Oddness happened when painting a bedroom

So, here I am with my eggshell Guacamole Olympic indoor paint.

I cut in two coats around the baseboard and below the ceiling. I do my two coats with my roller over the rest of the wall…

…and now I have a very visible band around the top and the bottom. This happens, I know, but this band isn’t just a different texture (brush vs. roller), it’s also a different shade!

The stuff from the roller is darker than the stuff from the brush.

Any brilliant ideas why?


Tripler (my SO) worked at Sherwin-Williams for three years and suggest that if you used a different can for one than the other, you may have a tinting problem as they may not have been exactly identical. There can be slight variations between the gallons that are imperceptible until the color’s on the wall. When using multipe gallons of the same color, the best thing to do is pour all of them into a five gallon bucket and mix for uniformity of color. Then you can pour the unused back into the cans when done for storage or returning.
He’d have told you this himself but he’s having his Russian lesson right now.

What was the original color of the room? Was it considerably darker? All I can think of is that you’re spreading it too thin with the roller, and the original color’s showing through, even with two coats; or maybe you’re using the wrong kind of roller.

Look at the places where the roller coats overlap the trim coats. Is that showing the correct color?

I’ve gotten the band look when i’ve cut in and allowed it to dry before painting the wall surface. If you keep a wet surface, you can blend the two colors before they dry.

It’s almost like having 4 coats on the cut in area and two coats on the wall?

Well, people are half right.

I did, in fact, use two different gallons of paint. However, I used the same gallon for Wall 1 and Wall 2. I used the other gallon for Wall 3 and Wall 4.

I painted the two sets of walls (1/2, 3/4) about two weeks apart.

So…not a matter of different tinting. The paint job is over an off-white, so it’s not a matter of a darker color showing through and making the brush-job look darker.

Any other ideas?


Different textures can certainly cause the appearance of different shades since they will reflect light differently.

That could be it, and it was the idea I was leaning toward. However, since I can only get a roller so close to the ceiling (radius of the roller and all that - assuming I do so PERFECTLY), anyone have any advice on avoiding this?


I had a similar problem with painting a deep brick red over an off white. The problem appeared to be that although the red was brightly colored, it really didn’t have good hiding, resulting in the two coats vs. 4 coats look.

The eventual answer was about 8 coats, making the cut-in around the trim as small as possible and cutting in & rolling at the same time so the brushed paint never had time to dry before the rolled paint was applied over it.

With each sucessive application, the difference in apparent color between the two areas got smaller. When it was “close enough” I stopped.

As between 2 coats & 4, the color difference is huge. As between 8 & 9 it’s small enough you don’t notice it.

And yes, I was mightily pissed at needing 3x the materials & 5x the time I’d budgeted for the job.

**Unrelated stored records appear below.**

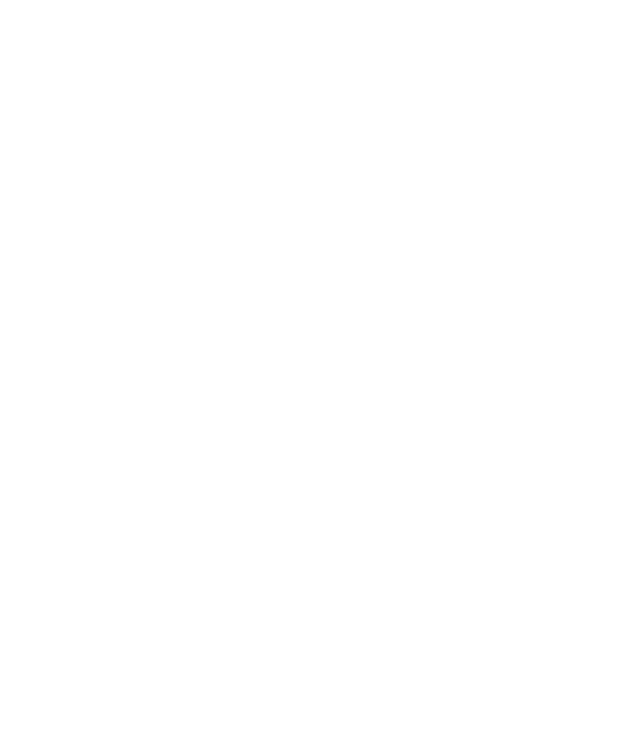
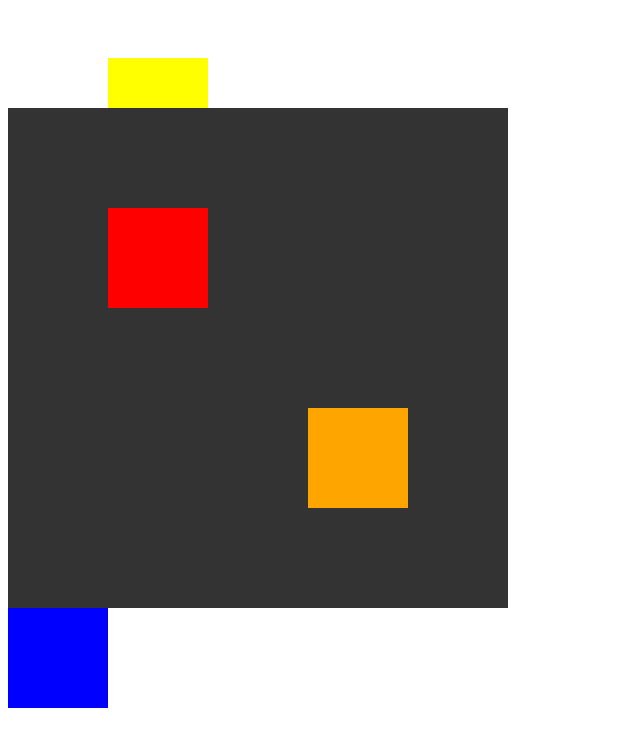
Before and after one commit to erfansoori/webNotes, a plain HTML site: page cssSandbox/11_position.html in a window 1280 px wide. Shown: the top 746 px of the page, without its empty margins (0-640 px from the left). Drawn offline with Linux system fonts and the light colour scheme.

Commit message:
form stylng challenge started - position finished

```diff
--- a/cssSandbox/11_position.html
+++ b/cssSandbox/11_position.html
@@ -6,10 +6,60 @@
   <meta http-equiv="X-UA-Compatible" content="ie=edge">
   <title>CSS Positioning</title>
   <style>
+    body{
+      height: 4000px;
+    }
+    .box{
+      width: 100px;
+      height: 100px;
+    }
 
+    #box-1{
+      background: yellow;
+      position: relative;
+      top: 50px;
+      left: 100px;
+    }
+
+    #box-2{
+      background: red;
+      position: absolute;
+      top: 100px;
+      left: 100px;
+    }
+    #box-3{
+      background: orange;
+      position: absolute;
+      bottom: 100px;
+      right: 100px;
+    }
+
+    #box-4{
+      background: green;
+      position: fixed;
+    }
+
+    #box-5{
+      background: blue;
+      position: sticky;
+      top: 0;
+    }
+
+    #container{
+      background-color: #333;
+      height: 500px;
+      width: 500px;
+      position: relative;
+    }
   </style>
 </head>
 <body>
-
+  <div id="box-1" class="box"></div>
+  <div id="container">
+    <div id="box-2" class="box"></div>
+    <div id="box-3" class="box"></div>
+  </div>
+  <div id="box-4" class="box"></div>
+  <div id="box-5" class="box"></div>
 </body>
 </html>
```
Also changed, not shown: cssSandbox/12_form-styling.html (added, +160 -0 lines).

Last time I ever buy paint at a big box store, even supposed name brand paint.

Two coats of paint applied by roller are going to be much thicker–and therefore hide much better–than two coats applied by brush. The more paint, the better the coverage. The solution is to re-paint the cut-in areas again. And maybe again after that.

Try using a roller with less nap, i.e. smoother.

You can also “box” the paint by pouring all into a larger bucket, and mixing thoroughly. A paint conditioner, like Floetrol, when added per manufacturer’s directions, will leave a wet edge longer. It also helps the paint glide on more smoothly, and is recommended if you use a sprayer for application.

Cheez_Whia, Department Manager for Paint and Hardware for 4 years at a Small Company’s Home Center.

Well, I have painted every room in my house (except this one at the kitchen) with Home Depot Behr paint and I never had this problem. This is my first, and probably last, Lowe’s Olympic paint…


Obvious question but it is it a new roller? If it’s been used for another colour in the past there could possibly be some contamination. I think it’s more likely a texture thing though.